**What needs to be done**
Wherever "html" occurs in the entries, copy the line that holds it.

-.-.-

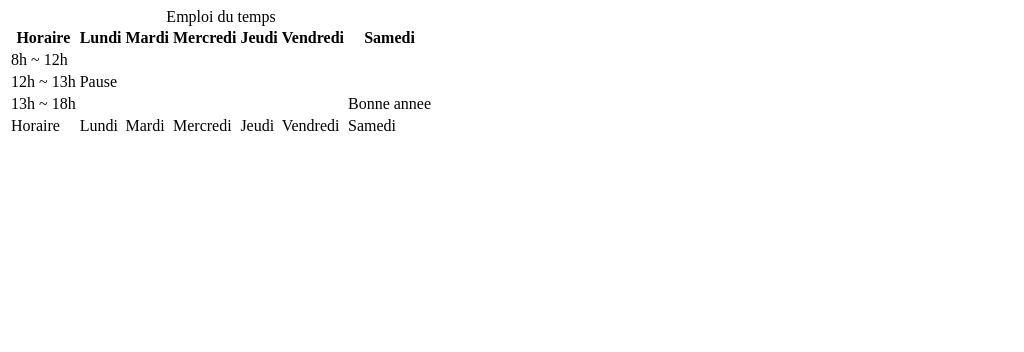
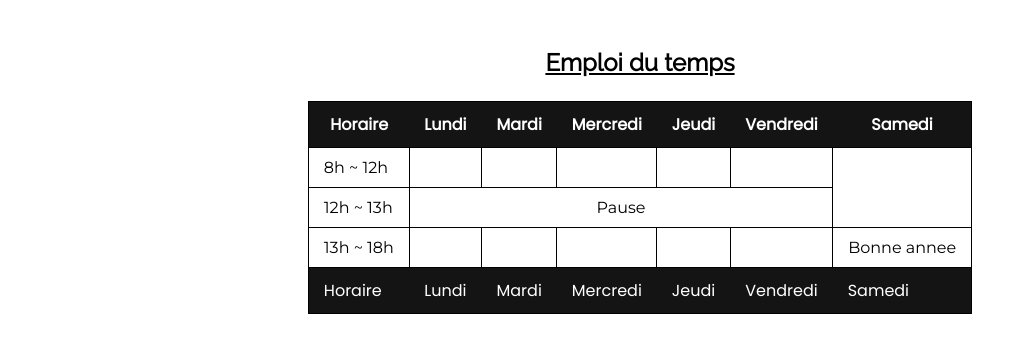
Before and after one commit to dynamo63/project-table-ecole241, a plain HTML site: page index.html in a window 1280 px wide. Shown: the whole page, without its empty margins (0-1024 px from the left). Drawn offline with Linux system fonts and the light colour scheme.

Commit message:
Ajout du css

```diff
--- a/index.html
+++ b/index.html
@@ -4,9 +4,49 @@
     <meta charset="UTF-8">
     <meta name="viewport" content="width=device-width, initial-scale=1.0">
     <meta http-equiv="X-UA-Compatible" content="ie=edge">
-    <title>
-        Emploi du temps
-    </title>
+    <link href="https://fonts.googleapis.com/css?family=Montserrat|Poppins|Raleway&display=swap" rel="stylesheet">
+
+    <style>
+
+        table{
+            margin: 3em auto;
+            border-collapse: collapse;
+        }
+
+        caption{
+            font-family: 'Raleway',cursive;
+            margin-bottom: 1em;
+            font-size: 1.5em;
+            font-weight: bold;
+            text-decoration: underline;
+        }
+
+        thead,tfoot,tbody td{
+            border: 1px solid black;
+        }
+
+        thead,tfoot{
+            background-color: rgba(12, 11, 11, 0.959);
+            color: white;
+            font-family: 'Poppins', cursive;
+        }
+
+        tbody td{
+            font-family: 'Montserrat','Times New Roman', Times, serif;
+        }
+
+        th,td{
+            padding: 10px 15px;
+        }
+
+        td[colspan="5"]{
+            text-align: center;
+        }
+
+    </style>
+
+    <title> Emploi du temps de l'ecole241 </title>
+
 </head>
 <body>
 
```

-.-.-

**Result for this exercise**
Before and after one commit to dynamo63/project-table-ecole241, a plain HTML site: page index.html in a window 1280 px wide. Shown: the whole page, without its empty margins (0-1024 px from the left). Drawn offline with Linux system fonts and the light colour scheme.
--- a/index.html
+++ b/index.html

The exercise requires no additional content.